The Gigabit PCIe Ethernet controllers vary on each board, so it will be interesting to see what the performance is on all the boards. Each of the boards uses a different Gigabit Controller. Let’s take a look at what controller is on each of the boards.
To test the Gigabit PCIe Ethernet controllers we used the NTttcp tool to test Ethernet Throughput and the CPU utilization of the various Ethernet controllers used on the AMD Motherboards. To do this properly we set up one machine as the server; in this test an Intel Core I7 930 system with an EVGA X58 Tri-SLI motherboard acted as our Gigabit LAN server.
On the server side, we used the following Command Line for Gigabit PCIe Ethernet Testing:

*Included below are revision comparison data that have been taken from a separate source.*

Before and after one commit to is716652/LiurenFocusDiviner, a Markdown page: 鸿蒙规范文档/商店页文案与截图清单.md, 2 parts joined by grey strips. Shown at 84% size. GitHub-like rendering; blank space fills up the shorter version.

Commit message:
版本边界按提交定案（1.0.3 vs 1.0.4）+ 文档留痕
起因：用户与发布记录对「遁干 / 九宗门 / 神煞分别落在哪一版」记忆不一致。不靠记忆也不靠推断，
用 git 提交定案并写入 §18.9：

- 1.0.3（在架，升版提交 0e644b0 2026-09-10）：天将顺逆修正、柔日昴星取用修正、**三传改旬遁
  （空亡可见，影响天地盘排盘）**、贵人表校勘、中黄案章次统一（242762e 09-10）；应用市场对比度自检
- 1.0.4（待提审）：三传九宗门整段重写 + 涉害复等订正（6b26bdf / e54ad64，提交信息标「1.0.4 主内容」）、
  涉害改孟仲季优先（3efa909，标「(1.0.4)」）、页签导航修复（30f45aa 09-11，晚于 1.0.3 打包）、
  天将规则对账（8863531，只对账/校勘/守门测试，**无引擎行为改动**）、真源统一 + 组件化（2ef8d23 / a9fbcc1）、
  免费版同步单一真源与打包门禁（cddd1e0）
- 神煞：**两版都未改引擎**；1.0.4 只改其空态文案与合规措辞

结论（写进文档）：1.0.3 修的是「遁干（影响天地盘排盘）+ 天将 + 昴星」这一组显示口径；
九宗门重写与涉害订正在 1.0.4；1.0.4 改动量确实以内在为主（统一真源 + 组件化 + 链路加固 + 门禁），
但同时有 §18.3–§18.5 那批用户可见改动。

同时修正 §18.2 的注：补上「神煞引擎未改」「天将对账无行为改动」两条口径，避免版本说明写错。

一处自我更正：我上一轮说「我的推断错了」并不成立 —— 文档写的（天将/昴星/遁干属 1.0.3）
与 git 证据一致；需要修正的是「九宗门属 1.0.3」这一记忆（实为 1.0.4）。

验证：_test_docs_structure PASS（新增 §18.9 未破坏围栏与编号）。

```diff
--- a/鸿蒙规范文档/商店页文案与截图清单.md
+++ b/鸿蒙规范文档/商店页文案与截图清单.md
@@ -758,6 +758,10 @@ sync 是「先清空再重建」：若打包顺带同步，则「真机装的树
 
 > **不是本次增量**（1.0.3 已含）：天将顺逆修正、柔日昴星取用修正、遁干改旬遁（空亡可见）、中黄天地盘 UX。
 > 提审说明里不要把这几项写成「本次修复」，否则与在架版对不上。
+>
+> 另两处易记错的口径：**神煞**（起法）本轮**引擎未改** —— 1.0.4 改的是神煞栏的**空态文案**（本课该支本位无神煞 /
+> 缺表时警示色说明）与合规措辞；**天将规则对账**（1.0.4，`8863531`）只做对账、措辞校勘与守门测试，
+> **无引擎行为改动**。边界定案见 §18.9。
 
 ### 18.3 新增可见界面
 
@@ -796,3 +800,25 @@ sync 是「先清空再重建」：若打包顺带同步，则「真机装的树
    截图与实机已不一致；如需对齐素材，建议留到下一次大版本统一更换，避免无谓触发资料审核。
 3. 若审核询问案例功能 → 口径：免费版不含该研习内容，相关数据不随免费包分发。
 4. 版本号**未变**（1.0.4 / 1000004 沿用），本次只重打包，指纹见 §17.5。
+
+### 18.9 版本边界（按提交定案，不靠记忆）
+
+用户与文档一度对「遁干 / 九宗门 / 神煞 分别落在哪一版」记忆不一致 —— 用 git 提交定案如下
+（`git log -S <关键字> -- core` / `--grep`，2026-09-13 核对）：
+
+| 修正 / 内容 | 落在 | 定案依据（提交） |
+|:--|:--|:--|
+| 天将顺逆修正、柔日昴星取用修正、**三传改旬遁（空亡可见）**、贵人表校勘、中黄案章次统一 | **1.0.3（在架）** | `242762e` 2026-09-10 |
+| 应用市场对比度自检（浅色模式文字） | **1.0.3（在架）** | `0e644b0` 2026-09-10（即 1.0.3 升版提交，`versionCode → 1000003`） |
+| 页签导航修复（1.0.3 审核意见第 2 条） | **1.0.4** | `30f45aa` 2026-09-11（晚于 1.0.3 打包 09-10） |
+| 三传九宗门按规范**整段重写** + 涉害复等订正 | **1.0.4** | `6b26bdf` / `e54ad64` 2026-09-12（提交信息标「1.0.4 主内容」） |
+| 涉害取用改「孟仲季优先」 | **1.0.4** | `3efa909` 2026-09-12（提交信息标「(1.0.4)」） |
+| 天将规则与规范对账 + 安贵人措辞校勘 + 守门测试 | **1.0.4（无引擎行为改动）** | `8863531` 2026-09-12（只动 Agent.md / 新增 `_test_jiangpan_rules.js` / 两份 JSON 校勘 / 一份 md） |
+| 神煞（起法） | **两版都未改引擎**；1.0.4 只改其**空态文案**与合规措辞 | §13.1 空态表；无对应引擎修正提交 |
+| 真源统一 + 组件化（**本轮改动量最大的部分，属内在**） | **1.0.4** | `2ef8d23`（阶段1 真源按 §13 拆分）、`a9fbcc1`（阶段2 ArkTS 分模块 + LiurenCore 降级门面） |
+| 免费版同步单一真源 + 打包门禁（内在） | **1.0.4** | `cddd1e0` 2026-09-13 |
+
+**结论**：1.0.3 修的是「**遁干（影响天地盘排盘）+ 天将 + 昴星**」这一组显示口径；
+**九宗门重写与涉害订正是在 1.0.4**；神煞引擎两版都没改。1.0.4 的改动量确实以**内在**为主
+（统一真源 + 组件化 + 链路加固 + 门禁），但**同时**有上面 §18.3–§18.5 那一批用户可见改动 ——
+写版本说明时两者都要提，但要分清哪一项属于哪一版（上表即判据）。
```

Ntttcpr -m 4,0,<Client IP> -a 4 -l 256000 -n 30000
On the client side (the motherboard being tested), we used the following Command Line:
Ntttcps -m 4,0,<Server IP> -a 4 -l 256000 -n 30000
At the conclusion of each test we recorded the throughput and CPU utilization figures from the client screen as that is the system being tested.
Benchmark Results: This is the first time in ten motherboards that there was a dramatic difference in network performance. Nine of the ten boards that we have tested have had a network throughput of 942-945+Mbits/s. The ASUS Sabertooth X58 was only 752.336 Mbits/s. After a bit of trouble shooting to make sure my server wasn’t faltering I got in touch with ASUS and found out my results were spot on. This is what they had to say:
“It is due to the use of a PCI based network controller as opposed to a PCI-E based network controller. Your number is approximate to what we have from internal testing.
Due to the considerably higher quality components as well validation and other specific elements on the SABERTOOTH X58 this compromise was put into effect by the product manager. As most users realistically do not put heavy throughput loads on their network it was felt while not perfect it was practical implementation. In real world reality the performance offered of approximate 85 to 90MB is sufficient for even high performance data transfers including backups and HD streams.”